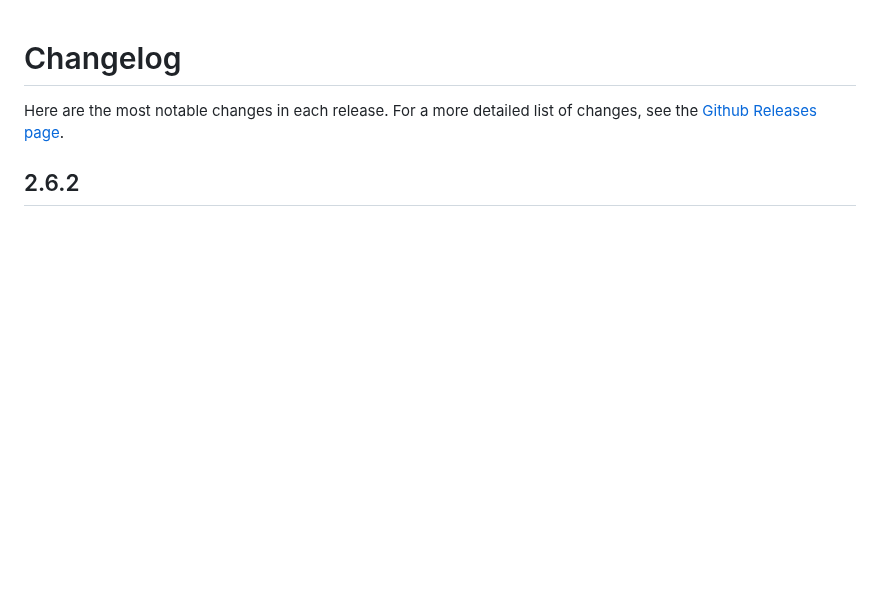
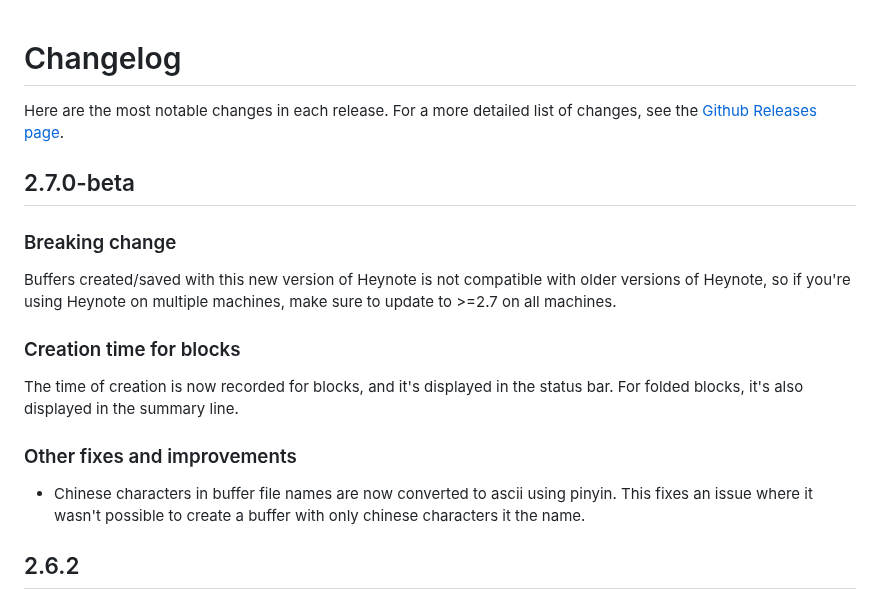
Before and after one commit to heyman/heynote, a Markdown page: docs/changelog.md, the part around the change. GitHub-like rendering; blank space fills up the shorter version.

Commit message:
Update Changelog

```diff
--- a/docs/changelog.md
+++ b/docs/changelog.md
@@ -1,6 +1,23 @@
 # Changelog
 
 Here are the most notable changes in each release. For a more detailed list of changes, see the [Github Releases page](https://github.com/heyman/heynote/releases).
+
+## 2.7.0-beta
+
+### Breaking change
+
+Buffers created/saved with this new version of Heynote is not compatible with older versions of Heynote,
+so if you're using Heynote on multiple machines, make sure to update to >=2.7 on all machines.
+
+### Creation time for blocks
+
+The time of creation is now recorded for blocks, and it's displayed in the status bar. For folded blocks,
+it's also displayed in the summary line.
+
+### Other fixes and improvements
+
+- Chinese characters in buffer file names are now converted to ascii using pinyin. This fixes an issue where it
+  wasn't possible to create a buffer with only chinese characters it the name.
 
 ## 2.6.2
 
```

::::

**EXERCISE:** Set the records down again exactly, and omit any picture in them.

**RESPONSE AREA:**
Before and after one commit to heyman/heynote, a Markdown page: docs/changelog.md, the part around the change. GitHub-like rendering; blank space fills up the shorter version.

Commit message:
Update Changelog

```diff
--- a/docs/changelog.md
+++ b/docs/changelog.md
@@ -1,6 +1,23 @@
 # Changelog
 
 Here are the most notable changes in each release. For a more detailed list of changes, see the [Github Releases page](https://github.com/heyman/heynote/releases).
+
+## 2.7.0-beta
+
+### Breaking change
+
+Buffers created/saved with this new version of Heynote is not compatible with older versions of Heynote,
+so if you're using Heynote on multiple machines, make sure to update to >=2.7 on all machines.
+
+### Creation time for blocks
+
+The time of creation is now recorded for blocks, and it's displayed in the status bar. For folded blocks,
+it's also displayed in the summary line.
+
+### Other fixes and improvements
+
+- Chinese characters in buffer file names are now converted to ascii using pinyin. This fixes an issue where it
+  wasn't possible to create a buffer with only chinese characters it the name.
 
 ## 2.6.2
 
```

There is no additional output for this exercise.